> [WORK INSTRUCTION] Look for the word "RoteCode" in the material below. Copy each line that has it.

*** AVAILABLE DATA ***

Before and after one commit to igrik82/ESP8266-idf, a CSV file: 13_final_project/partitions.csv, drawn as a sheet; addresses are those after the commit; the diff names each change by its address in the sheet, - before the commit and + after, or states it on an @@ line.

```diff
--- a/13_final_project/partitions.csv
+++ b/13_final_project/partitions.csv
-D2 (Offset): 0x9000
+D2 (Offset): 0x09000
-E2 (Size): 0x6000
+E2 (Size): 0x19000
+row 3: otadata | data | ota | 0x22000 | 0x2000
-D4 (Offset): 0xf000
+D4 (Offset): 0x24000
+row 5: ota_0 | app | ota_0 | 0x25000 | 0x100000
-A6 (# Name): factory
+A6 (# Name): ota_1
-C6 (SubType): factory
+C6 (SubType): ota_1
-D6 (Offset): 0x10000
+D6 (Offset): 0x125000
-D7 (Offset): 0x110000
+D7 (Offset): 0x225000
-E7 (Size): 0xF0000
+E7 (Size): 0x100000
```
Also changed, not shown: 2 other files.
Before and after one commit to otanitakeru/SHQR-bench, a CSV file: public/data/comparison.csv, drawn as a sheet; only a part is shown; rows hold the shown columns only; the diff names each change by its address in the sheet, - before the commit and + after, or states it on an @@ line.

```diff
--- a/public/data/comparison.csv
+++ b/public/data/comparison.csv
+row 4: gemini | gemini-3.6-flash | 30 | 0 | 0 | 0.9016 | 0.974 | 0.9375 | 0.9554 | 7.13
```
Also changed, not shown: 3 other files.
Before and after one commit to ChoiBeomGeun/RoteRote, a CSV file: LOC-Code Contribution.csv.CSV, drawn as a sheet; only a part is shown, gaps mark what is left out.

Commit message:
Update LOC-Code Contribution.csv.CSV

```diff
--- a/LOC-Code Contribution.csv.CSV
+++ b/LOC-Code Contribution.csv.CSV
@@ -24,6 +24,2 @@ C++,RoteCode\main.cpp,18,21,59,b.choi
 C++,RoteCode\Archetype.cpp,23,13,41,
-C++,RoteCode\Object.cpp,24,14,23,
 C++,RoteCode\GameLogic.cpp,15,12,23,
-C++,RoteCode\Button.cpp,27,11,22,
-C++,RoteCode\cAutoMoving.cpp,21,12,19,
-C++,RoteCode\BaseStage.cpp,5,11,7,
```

***

> [SOLUTION FOR THIS TASK]
@@ -24,6 +24,2 @@ C++,RoteCode\main.cpp,18,21,59,b.choi
 C++,RoteCode\Archetype.cpp,23,13,41,
-C++,RoteCode\Object.cpp,24,14,23,
 C++,RoteCode\GameLogic.cpp,15,12,23,
-C++,RoteCode\Button.cpp,27,11,22,
-C++,RoteCode\cAutoMoving.cpp,21,12,19,
-C++,RoteCode\BaseStage.cpp,5,11,7,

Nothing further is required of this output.